One of the ways in which conventional conservation may be thwarting its own efforts, as well as causing harm to people, is in the long battle against IAS. For decades the consensus has been that IAS are bad for biodiversity and must be eradicated, but at what cost? IAS management comes in many forms – from chemicals to culling – and its impacts may be causing more harm than good. To illustrate, it’s estimated that in the U.S. millions of acres of public wild lands are sprayed with herbicides and pesticides annually – this equates to hundreds of tons every year – with little known about the combinations of chemicals being used, their effectiveness, their interactions within the environment, and the true financial costs.
Yet bees, beetles, butterflies, dragonflies, moths and many other economically crucial pollinators (and natural enemies of pests) are threatened by chronic exposure to pollutants, mostly in the form of herbicides and pesticides. Some places have documented a loss in biomass of flying insects by roughly 75% over 30 years, and still vast amounts of chemicals continue to be used as the primary method for invasive weed management. To compound the issue, a recently published study found that 99.8% of a human population in France had quantifiable levels of glyphosate in their urine samples, supporting the idea that people are becoming contaminated through food and water intake.
This describes just one form of IAS management that has negative repercussions. At least one million species are facing extinction in the coming decades (half of these being insects). These extinctions will lead to losses of essential ecosystem services (ES), from reductions in crop pollination and pest management to ramifications in water and air quality, negatively affecting food supply chains, causing significant risks to human wellbeing in ways we have yet to fully understand. This brings a few questions to mind; at what cost is it worth trying to preserve an ecosystem as we have historically known it to be? Are we justified in using immense amounts of chemicals to combat IAS when it’s simultaneously causing the extinction of other species? If we’re anticipating mass extinctions across the globe, should we be eradicating any species and furthering more loss in biodiversity? If IAS bring benefits to local wildlife, should we still be eradicating them?
It’s worth mentioning that most introduced species don’t become invasive. Of the numerous non-native species established globally, only a minority of them are invasive. Yet, according to a recent global assessment report, it’s considered one of the greatest challenges to conservation, costing the U.S. economy in excess of $170 billion per year in management, mitigation, and agriculture losses. Despite these lofty costs and efforts, large-scale attempts of eliminating certain IAS have been unsuccessful, yet these methods are employed repeatedly and liberally, increasing overall cost and adverse impacts because of their convenience or low price, regardless of effectiveness. Research has shown that cost-effective IAS management strategies can be the least effective, while the most effective can be cost prohibitive yet garner numerous other benefits. In fact, they found that commonly used methods like the widespread use of herbicides such as glyphosate, have had little effect in the long-term management of IAS, not only wasting time, effort and tax dollars, but also having adverse side effects.

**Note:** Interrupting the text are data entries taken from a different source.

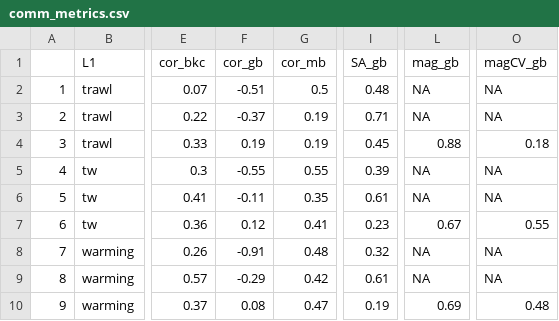
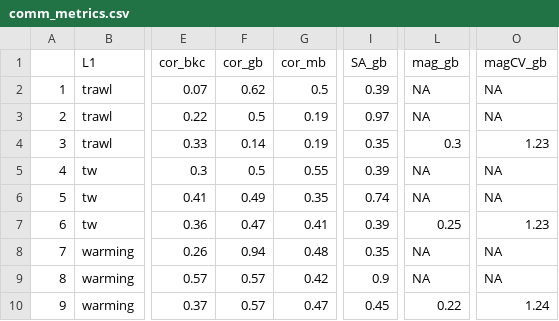
Before and after one commit to ckelble/QNM-Network-Modeling-Input-Files-Code, a CSV file: comm_metrics.csv, drawn as a sheet; only a part is shown, gaps mark what is left out; the diff names each change by its address in the sheet, - before the commit and + after, or states it on an @@ line.

Commit message:
Update figs & tables reflected GB network changes

```diff
--- a/comm_metrics.csv
+++ b/comm_metrics.csv
-F2 (cor_gb): -0.51
+F2 (cor_gb): 0.62
-I2 (SA_gb): 0.48
+I2 (SA_gb): 0.39
-F3 (cor_gb): -0.37
+F3 (cor_gb): 0.5
-I3 (SA_gb): 0.71
+I3 (SA_gb): 0.97
-F4 (cor_gb): 0.19
+F4 (cor_gb): 0.14
-I4 (SA_gb): 0.45
+I4 (SA_gb): 0.35
-L4 (mag_gb): 0.88
+L4 (mag_gb): 0.3
-O4 (magCV_gb): 0.18
+O4 (magCV_gb): 1.23
-F5 (cor_gb): -0.55
+F5 (cor_gb): 0.5
-F6 (cor_gb): -0.11
+F6 (cor_gb): 0.49
-I6 (SA_gb): 0.61
+I6 (SA_gb): 0.74
-F7 (cor_gb): 0.12
+F7 (cor_gb): 0.47
-I7 (SA_gb): 0.23
+I7 (SA_gb): 0.39
-L7 (mag_gb): 0.67
+L7 (mag_gb): 0.25
-O7 (magCV_gb): 0.55
+O7 (magCV_gb): 1.23
-F8 (cor_gb): -0.91
+F8 (cor_gb): 0.94
-I8 (SA_gb): 0.32
+I8 (SA_gb): 0.35
-F9 (cor_gb): -0.29
+F9 (cor_gb): 0.57
-I9 (SA_gb): 0.61
+I9 (SA_gb): 0.9
-F10 (cor_gb): 0.08
+F10 (cor_gb): 0.57
-I10 (SA_gb): 0.19
+I10 (SA_gb): 0.45
-L10 (mag_gb): 0.69
+L10 (mag_gb): 0.22
-O10 (magCV_gb): 0.48
+O10 (magCV_gb): 1.24
```
Also changed, not shown: 5 other files.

Invasive species management is a new science, relatively speaking, and we don’t yet have a comprehensive understanding of its impacts on ecosystems, even less so with the dynamic forces of climate change at play. While early attempts to control IAS were motivated by economic damages in agricultural commodities, many of these practices have proven to have harmful impacts, yet remain common practice.
While conservationists do their best to consider the entire ecosystem before conducting IAS control methods, many of these practices can have unintended consequences that we have yet to discover. In a changing climate with growing extinction rates, we need to consider how each IAS impacts an ecosystem individually before moving towards abatement methods. Consider the island chain of Hawai’i; a collaborative investigation found that non-native birds maintain seed dispersal processes and pollination for native plants. These invasive birds are substituting for the roles of extinct birds and are the sole seed-dispersers of many native plants on Oahu. The abrupt eradication of all non-native birds would strip forests of nearly all birds and render seed dispersal for many native plants obsolete. This is just one example of how each IAS has a unique context that should be considered when determining how control methods impact the entire ecosystem.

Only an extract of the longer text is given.